● **THE TASK**
All lines holding the word "html" are to be copied from the records beneath.
(GIVEN RECORDS begins)
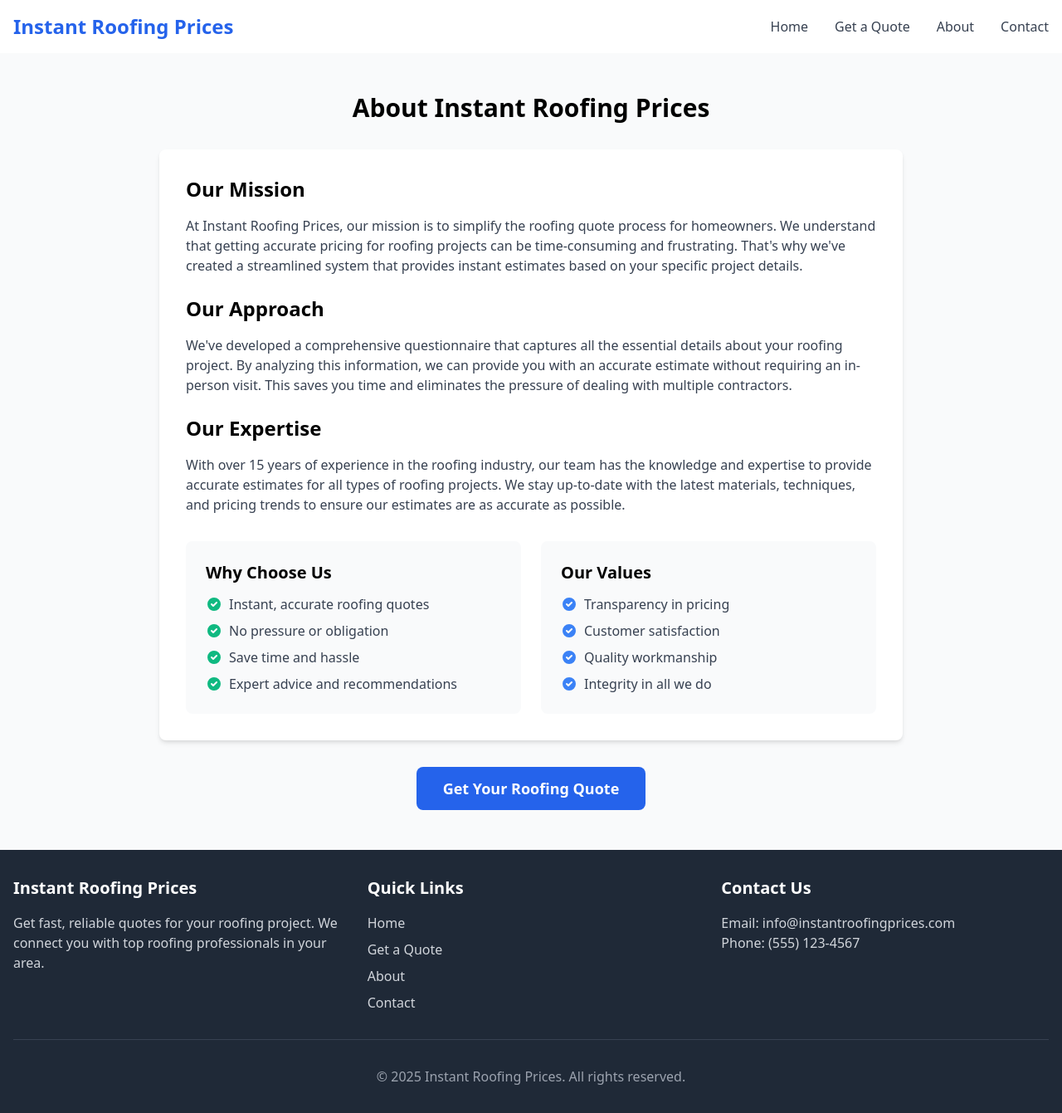
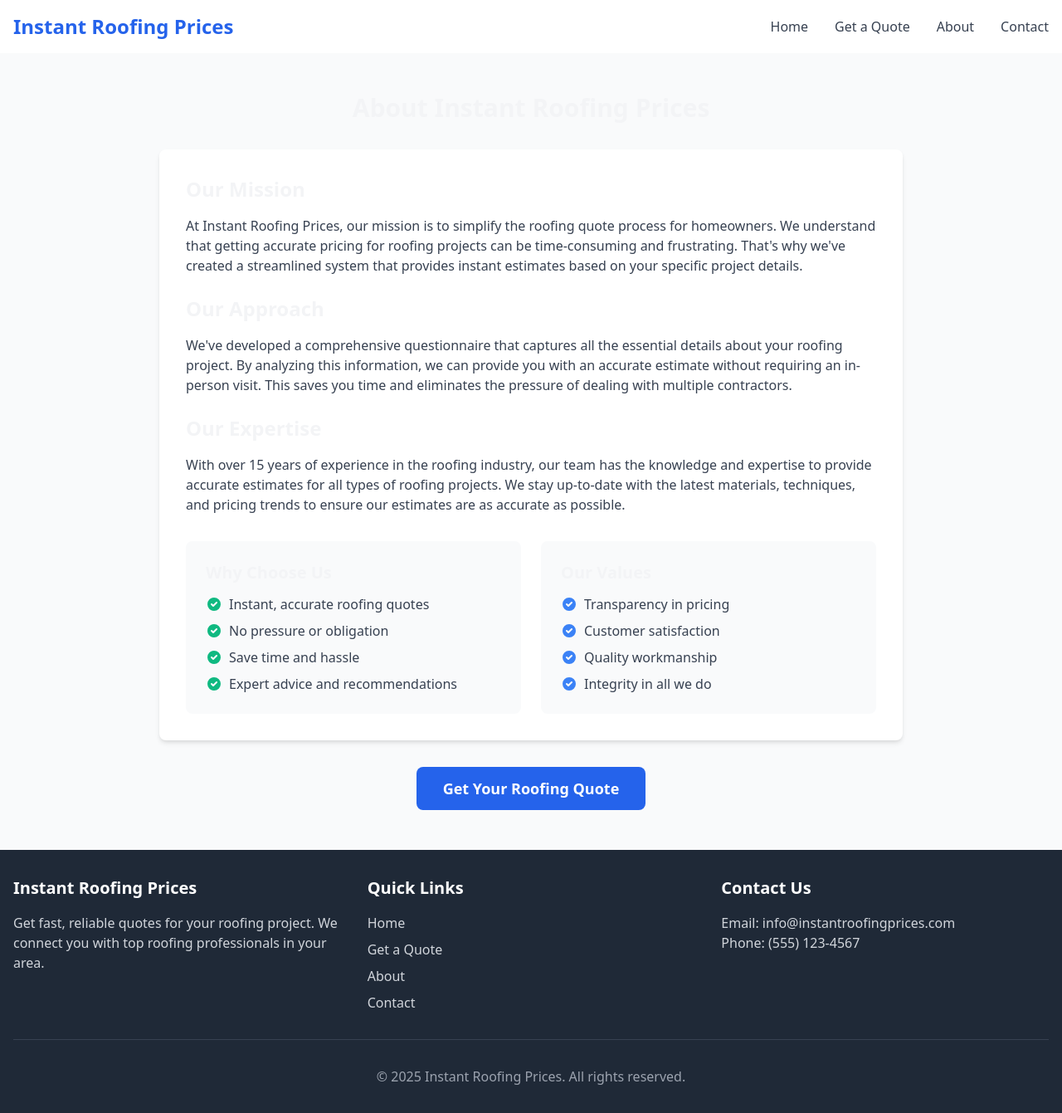
Before and after one commit to tim-amredev/roofing-lead-site, a Jekyll site: the page built from about.html, in a window 1280 px wide. Shown: the whole page at 83% size. Built offline with Jekyll 4.4.1, drawn with Linux system fonts in a browser that asks for light colours.

Commit message:
Update default.html

```diff
--- a/_layouts/default.html
+++ b/_layouts/default.html
@@ -1,5 +1,5 @@
 <!DOCTYPE html>
-<html lang="{{ site.lang | default: 'en_US' }}">
+<html lang="{{ site.lang | default: 'en_US' }}" class="bg-secondary-900">
 <head>
     <meta charset="UTF-8">
     <meta name="viewport" content="width=device-width, initial-scale=1.0">
@@ -80,7 +80,7 @@
     }
     </script>
 </head>
-<body class="min-h-screen flex flex-col">
+<body class="min-h-screen flex flex-col bg-secondary-900 text-gray-100">
     <a href="#main-content" class="sr-only focus:not-sr-only focus:absolute focus:p-4">Skip to main content</a>
 
     {% include header.html %}
```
(GIVEN RECORDS ends)
● **COMPLETED TASK**
Before and after one commit to tim-amredev/roofing-lead-site, a Jekyll site: the page built from about.html, in a window 1280 px wide. Shown: the whole page at 83% size. Built offline with Jekyll 4.4.1, drawn with Linux system fonts in a browser that asks for light colours.
Update default.html
--- a/_layouts/default.html
+++ b/_layouts/default.html
 <!DOCTYPE html>
-<html lang="{{ site.lang | default: 'en_US' }}">
+<html lang="{{ site.lang | default: 'en_US' }}" class="bg-secondary-900">
     {% include header.html %}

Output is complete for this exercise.